START RECORDED INFORMATION

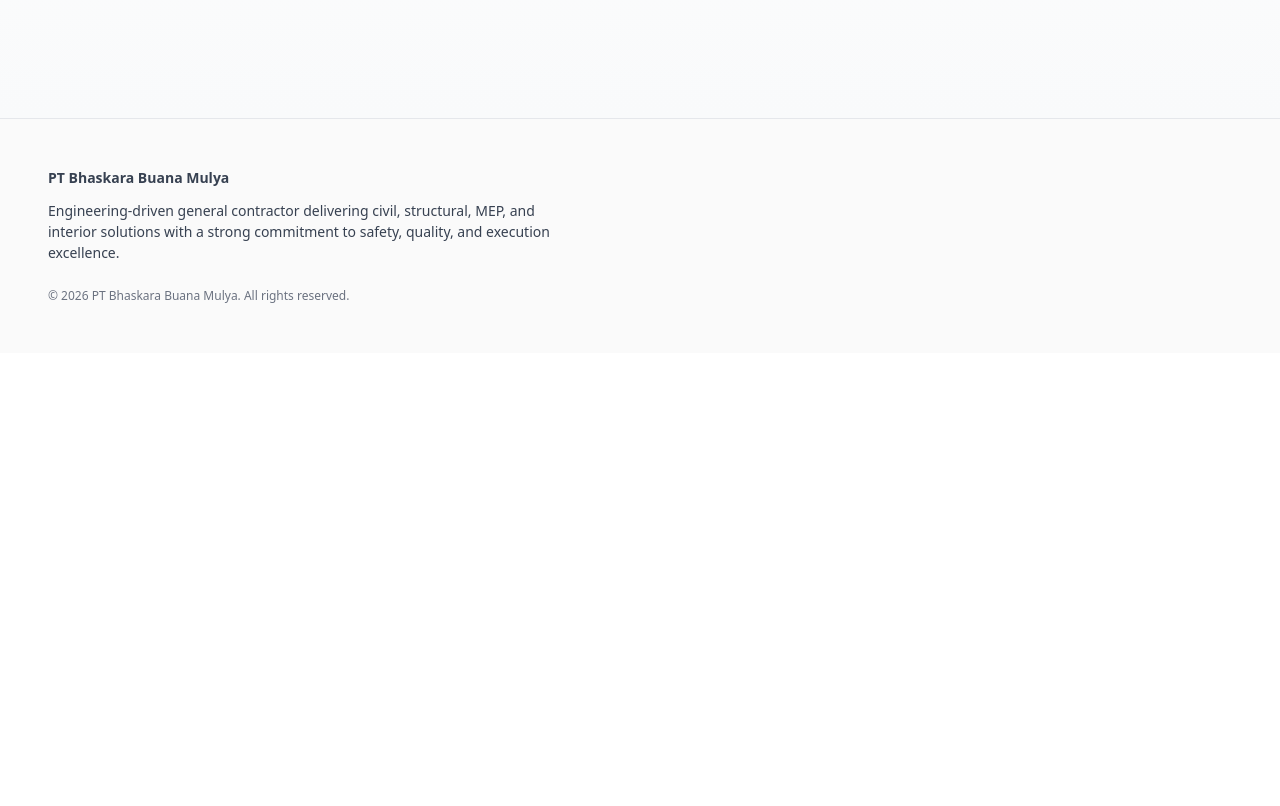
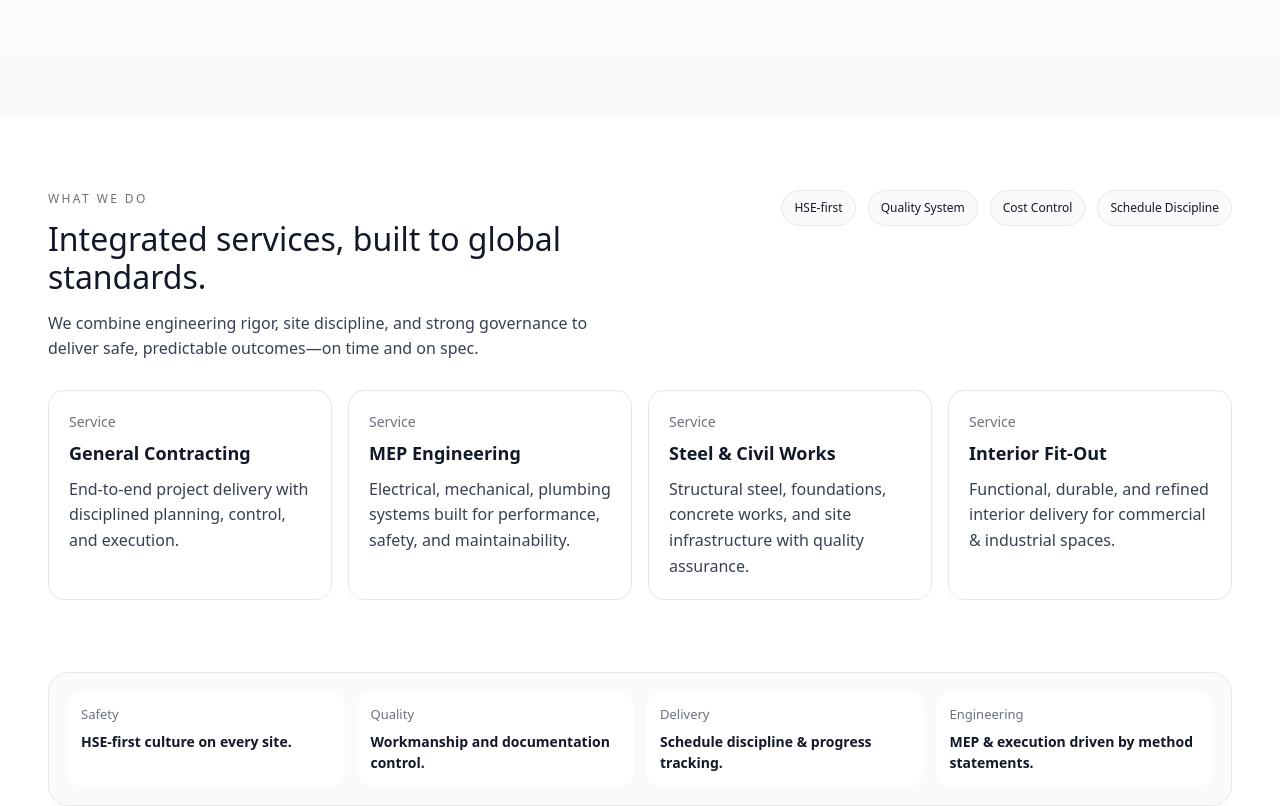
Before and after one commit to herlan-syihabudin/Bhaskara, a Next.js app: page / in a window 1280 px wide. Shown: the part 597-1403 px from the top of the page. Before the commit the page ends 950 px from the top, so only its background shows below. Built offline with nearby package versions, Linux system fonts and the light colour scheme.

Commit message:
Update page.tsx

```diff
--- a/app/page.tsx
+++ b/app/page.tsx
@@ -1,5 +1,10 @@
+import WhatWeDo from "@/components/home/WhatWeDo";
+import TrustBar from "@/components/home/TrustBar";
+
 export default function HomePage() {
   return (
+    <>
+      {/* HERO */}
       <section
         style={{
           padding: "120px 48px",
@@ -26,8 +31,7 @@ export default function HomePage() {
               color: "#111827",
             }}
           >
-          Engineering-driven contractor delivering world-class
-          construction and MEP solutions.
+            Engineering-driven contractor delivering world-class construction and MEP solutions.
           </h1>
 
           <p
@@ -38,10 +42,9 @@ export default function HomePage() {
               color: "#374151",
             }}
           >
-          PT Bhaskara Buana Mulya provides integrated services in
-          general contracting, civil and steel construction,
-          mechanical–electrical–plumbing works, and interior fit-out
-          with strong governance and safety culture.
+            PT Bhaskara Buana Mulya provides integrated services in general contracting, civil and
+            steel construction, mechanical–electrical–plumbing works, and interior fit-out with
+            strong governance and safety culture.
           </p>
 
           <div style={{ marginTop: 40, display: "flex", gap: 16 }}>
@@ -73,5 +76,12 @@ export default function HomePage() {
           </div>
         </div>
       </section>
+
+      {/* WHAT WE DO */}
+      <WhatWeDo />
+
+      {/* TRUST BAR */}
+      <TrustBar />
+    </>
   );
 }
```
Lines whose indentation alone changed are shown as unchanged.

END RECORDED INFORMATION

_WHAT TO WORK ON:_ All entries above should be printed exactly, though without their pictures.

_YOUR RESPONSE:_
Before and after one commit to herlan-syihabudin/Bhaskara, a Next.js app: page / in a window 1280 px wide. Shown: the part 597-1403 px from the top of the page. Before the commit the page ends 950 px from the top, so only its background shows below. Built offline with nearby package versions, Linux system fonts and the light colour scheme.

Commit message:
Update page.tsx

```diff
--- a/app/page.tsx
+++ b/app/page.tsx
@@ -1,5 +1,10 @@
+import WhatWeDo from "@/components/home/WhatWeDo";
+import TrustBar from "@/components/home/TrustBar";
+
 export default function HomePage() {
   return (
+    <>
+      {/* HERO */}
       <section
         style={{
           padding: "120px 48px",
@@ -26,8 +31,7 @@ export default function HomePage() {
               color: "#111827",
             }}
           >
-          Engineering-driven contractor delivering world-class
-          construction and MEP solutions.
+            Engineering-driven contractor delivering world-class construction and MEP solutions.
           </h1>
 
           <p
@@ -38,10 +42,9 @@ export default function HomePage() {
               color: "#374151",
             }}
           >
-          PT Bhaskara Buana Mulya provides integrated services in
-          general contracting, civil and steel construction,
-          mechanical–electrical–plumbing works, and interior fit-out
-          with strong governance and safety culture.
+            PT Bhaskara Buana Mulya provides integrated services in general contracting, civil and
+            steel construction, mechanical–electrical–plumbing works, and interior fit-out with
+            strong governance and safety culture.
           </p>
 
           <div style={{ marginTop: 40, display: "flex", gap: 16 }}>
@@ -73,5 +76,12 @@ export default function HomePage() {
           </div>
         </div>
       </section>
+
+      {/* WHAT WE DO */}
+      <WhatWeDo />
+
+      {/* TRUST BAR */}
+      <TrustBar />
+    </>
   );
 }
```
Lines whose indentation alone changed are shown as unchanged.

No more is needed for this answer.